(Extracted records)
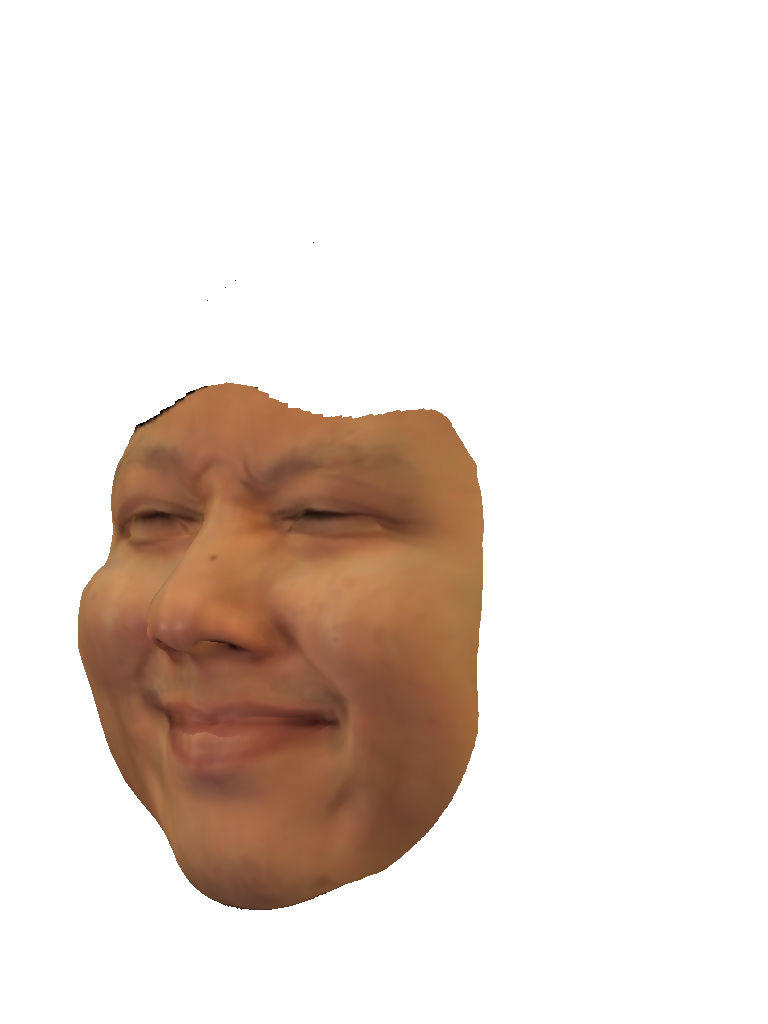
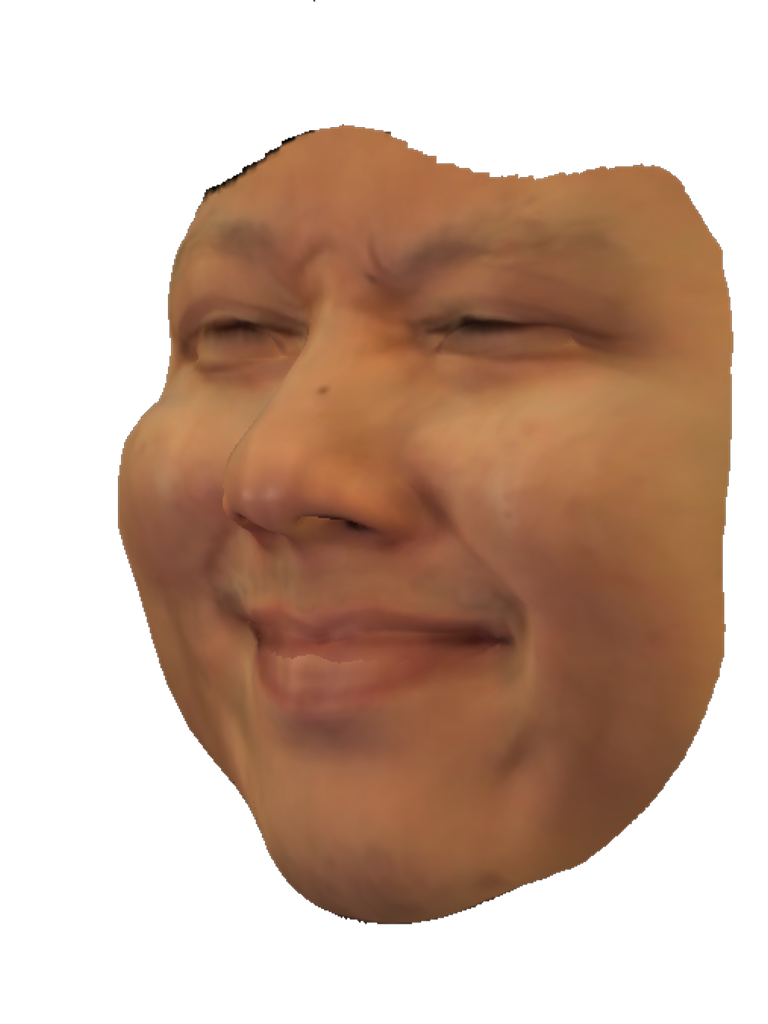
new results in supplemental

diff --git a/supplemental.tex b/supplemental.tex
@@ -100,9 +100,17 @@ While our implementation of the 3D face model fitting approach described in Sect
 \begin{figure}[th]
 \begin{center}
   \includegraphics[width=0.24\columnwidth]{figures/kylehao_transfer/raw000762.png}
-   \includegraphics[width=0.24\columnwidth]{figures/kylehao_transfer/raw000001.png}
-   \includegraphics[width=0.24\columnwidth]{figures/kylehao_transfer/static_000762.png}
-   \includegraphics[width=0.24\columnwidth]{figures/kylehao_transfer/dynamic_000762.png} 
+  \includegraphics[width=0.24\columnwidth]{figures/kylehao_transfer/raw000001.png}
+  \includegraphics[width=0.24\columnwidth]{figures/kylehao_transfer/static_000762.png}
+  \includegraphics[width=0.24\columnwidth]{figures/kylehao_transfer/dynamic_000762.png}
+  \includegraphics[width=0.24\columnwidth]{figures/kylehao_transfer/raw000837.png}
+  \includegraphics[width=0.24\columnwidth]{figures/kylehao_transfer/raw000001.png}
+  \includegraphics[width=0.24\columnwidth]{figures/kylehao_transfer/static_000837.png}
+  \includegraphics[width=0.24\columnwidth]{figures/kylehao_transfer/dynamic_000837.png}
+  \includegraphics[width=0.24\columnwidth]{figures/kylehao_transfer/raw000066.png}
+  \includegraphics[width=0.24\columnwidth]{figures/kylehao_transfer/raw000001.png}
+  \includegraphics[width=0.24\columnwidth]{figures/kylehao_transfer/static_000066.png}
+  \includegraphics[width=0.24\columnwidth]{figures/kylehao_transfer/dynamic_000066.png}
 \end{center}
    \caption{Non-frontal face reenactment. From left to right: the source image, the target image, the static texture and the dynamic texture. We can see that the dynamic texture contains more subtle details such as wrinkles, resulting in a more expressive and plausible image of the target subject.}
    \vspace{-0.05in}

TASK TO COMPLETE: Each entry needs to be returned verbatim, with its pictures left out.

EXPECTED ANSWER:
new results in supplemental

diff --git a/supplemental.tex b/supplemental.tex
@@ -100,9 +100,17 @@ While our implementation of the 3D face model fitting approach described in Sect
 \begin{figure}[th]
 \begin{center}
   \includegraphics[width=0.24\columnwidth]{figures/kylehao_transfer/raw000762.png}
-   \includegraphics[width=0.24\columnwidth]{figures/kylehao_transfer/raw000001.png}
-   \includegraphics[width=0.24\columnwidth]{figures/kylehao_transfer/static_000762.png}
-   \includegraphics[width=0.24\columnwidth]{figures/kylehao_transfer/dynamic_000762.png} 
+  \includegraphics[width=0.24\columnwidth]{figures/kylehao_transfer/raw000001.png}
+  \includegraphics[width=0.24\columnwidth]{figures/kylehao_transfer/static_000762.png}
+  \includegraphics[width=0.24\columnwidth]{figures/kylehao_transfer/dynamic_000762.png}
+  \includegraphics[width=0.24\columnwidth]{figures/kylehao_transfer/raw000837.png}
+  \includegraphics[width=0.24\columnwidth]{figures/kylehao_transfer/raw000001.png}
+  \includegraphics[width=0.24\columnwidth]{figures/kylehao_transfer/static_000837.png}
+  \includegraphics[width=0.24\columnwidth]{figures/kylehao_transfer/dynamic_000837.png}
+  \includegraphics[width=0.24\columnwidth]{figures/kylehao_transfer/raw000066.png}
+  \includegraphics[width=0.24\columnwidth]{figures/kylehao_transfer/raw000001.png}
+  \includegraphics[width=0.24\columnwidth]{figures/kylehao_transfer/static_000066.png}
+  \includegraphics[width=0.24\columnwidth]{figures/kylehao_transfer/dynamic_000066.png}
 \end{center}
    \caption{Non-frontal face reenactment. From left to right: the source image, the target image, the static texture and the dynamic texture. We can see that the dynamic texture contains more subtle details such as wrinkles, resulting in a more expressive and plausible image of the target subject.}
    \vspace{-0.05in}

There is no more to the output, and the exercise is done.